Hi Kay my name is Rowan Ford and I am student at South Devon College in Paignton Devon UK, and I am studying a course called emerge which is a course half studying performing arts half studying technical theatre, and within the course we are studying on how to make a website and we are starting to create our own websites for blogging to eventually start making money through people downloading and buying our products, which we have been designing in our music tech sessions which are great fun because we get to play with a piece of software called logic and we have used logic quite allot now and we have now started our website module and I came across your website the other day and i thought this looks quite interesting so I came onto your website and I found very helpful with my studying and that’s why I am leaving you this comment
Many thanks
Rowan Ford
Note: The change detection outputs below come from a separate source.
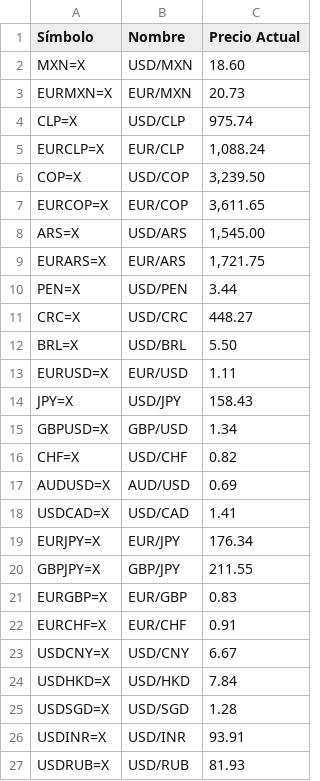
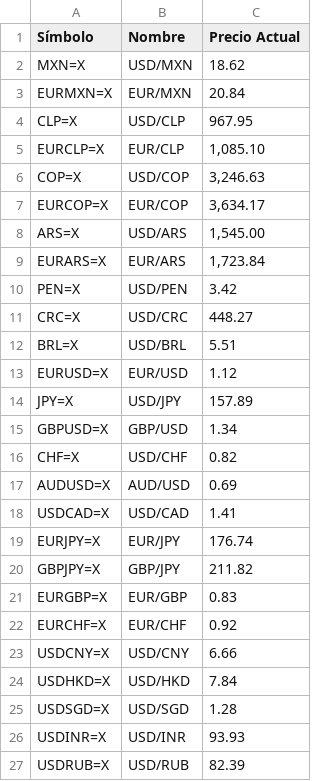
Before and after one commit to kzv50d/Divisas, a CSV file: catalogo_divisas.csv, drawn as a sheet.

```diff
--- a/catalogo_divisas.csv
+++ b/catalogo_divisas.csv
@@ -1,15 +1,15 @@
 Símbolo,Nombre,Precio Actual
-MXN=X,USD/MXN,18.60
-EURMXN=X,EUR/MXN,20.73
-CLP=X,USD/CLP,975.74
-EURCLP=X,EUR/CLP,"1,088.24"
-COP=X,USD/COP,"3,239.50"
-EURCOP=X,EUR/COP,"3,611.65"
+MXN=X,USD/MXN,18.62
+EURMXN=X,EUR/MXN,20.84
+CLP=X,USD/CLP,967.95
+EURCLP=X,EUR/CLP,"1,085.10"
+COP=X,USD/COP,"3,246.63"
+EURCOP=X,EUR/COP,"3,634.17"
 ARS=X,USD/ARS,"1,545.00"
-EURARS=X,EUR/ARS,"1,721.75"
-PEN=X,USD/PEN,3.44
+EURARS=X,EUR/ARS,"1,723.84"
+PEN=X,USD/PEN,3.42
 CRC=X,USD/CRC,448.27
-BRL=X,USD/BRL,5.50
-EURUSD=X,EUR/USD,1.11
-JPY=X,USD/JPY,158.43
+BRL=X,USD/BRL,5.51
+EURUSD=X,EUR/USD,1.12
+JPY=X,USD/JPY,157.89
 GBPUSD=X,GBP/USD,1.34
@@ -18,10 +18,10 @@ AUDUSD=X,AUD/USD,0.69
 USDCAD=X,USD/CAD,1.41
-EURJPY=X,EUR/JPY,176.34
-GBPJPY=X,GBP/JPY,211.55
+EURJPY=X,EUR/JPY,176.74
+GBPJPY=X,GBP/JPY,211.82
 EURGBP=X,EUR/GBP,0.83
-EURCHF=X,EUR/CHF,0.91
-USDCNY=X,USD/CNY,6.67
+EURCHF=X,EUR/CHF,0.92
+USDCNY=X,USD/CNY,6.66
 USDHKD=X,USD/HKD,7.84
 USDSGD=X,USD/SGD,1.28
-USDINR=X,USD/INR,93.91
-USDRUB=X,USD/RUB,81.93
+USDINR=X,USD/INR,93.93
+USDRUB=X,USD/RUB,82.39
```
jack ridlington December 14, 2012 at 11:12 am

very good article well informed and defininately of use, especialy the part on how to write your website content. i am currently doing a course on creating my own website and many of the tips here will definately make it onto my projects and any future sites i may choose to create. also as i intend to create an online business it was especially useful to have the user activity tips, i feel they are the most crucial pieces of information here and vital for any business goals to be attained.


Rowan Ford December 14, 2012 at 11:26 am

good response mate


Survey Crest October 19, 2012 at 2:06 pm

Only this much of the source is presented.